- [REQUIRED WORK]
Find the lines below holding the word "resources" and copy each of them.

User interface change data
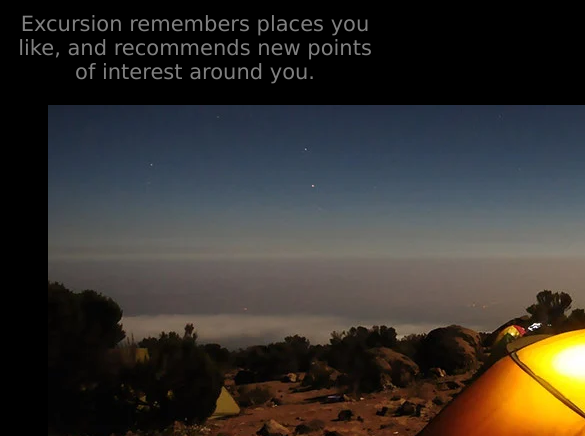
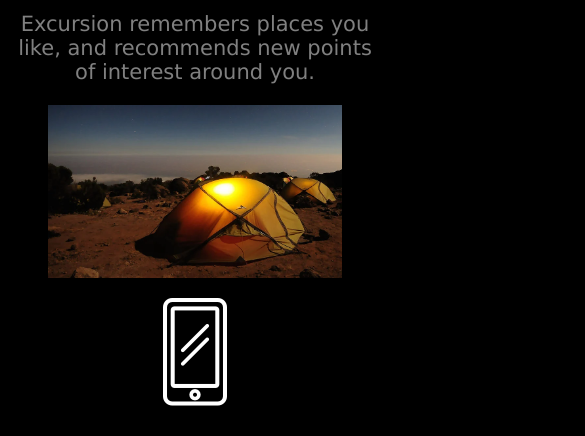
Before and after one commit to cedd15/excursion, a plain HTML site: page index.html in a window 390 px wide. Shown: the part 664-1100 px from the top of the page, 585 px wide, since content can reach past the window. Drawn offline with Linux system fonts and the light colour scheme.

Commit message:
fixed mobile responsive

```diff
--- a/index.html
+++ b/index.html
@@ -38,7 +38,7 @@
                 Excursion remembers places you like, and recommends new points of interest around you.
             </p>
             <figure>
-                <img src="resources/camp.webp" alt="camp">
+                <img src="resources/camp.webp" alt="camp" id="camp">
             </figure>
         </section>
 
--- a/resources/style.css
+++ b/resources/style.css
@@ -25,3 +25,8 @@
   text-align: right;
   color: gray;
 }
+
+figure img {
+  max-width: 100%;
+  height: auto;
+}
```
Lines whose indentation alone changed are shown as unchanged.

- [RESULT OF THE EXERCISE]
-                <img src="resources/camp.webp" alt="camp">
+                <img src="resources/camp.webp" alt="camp" id="camp">
--- a/resources/style.css
+++ b/resources/style.css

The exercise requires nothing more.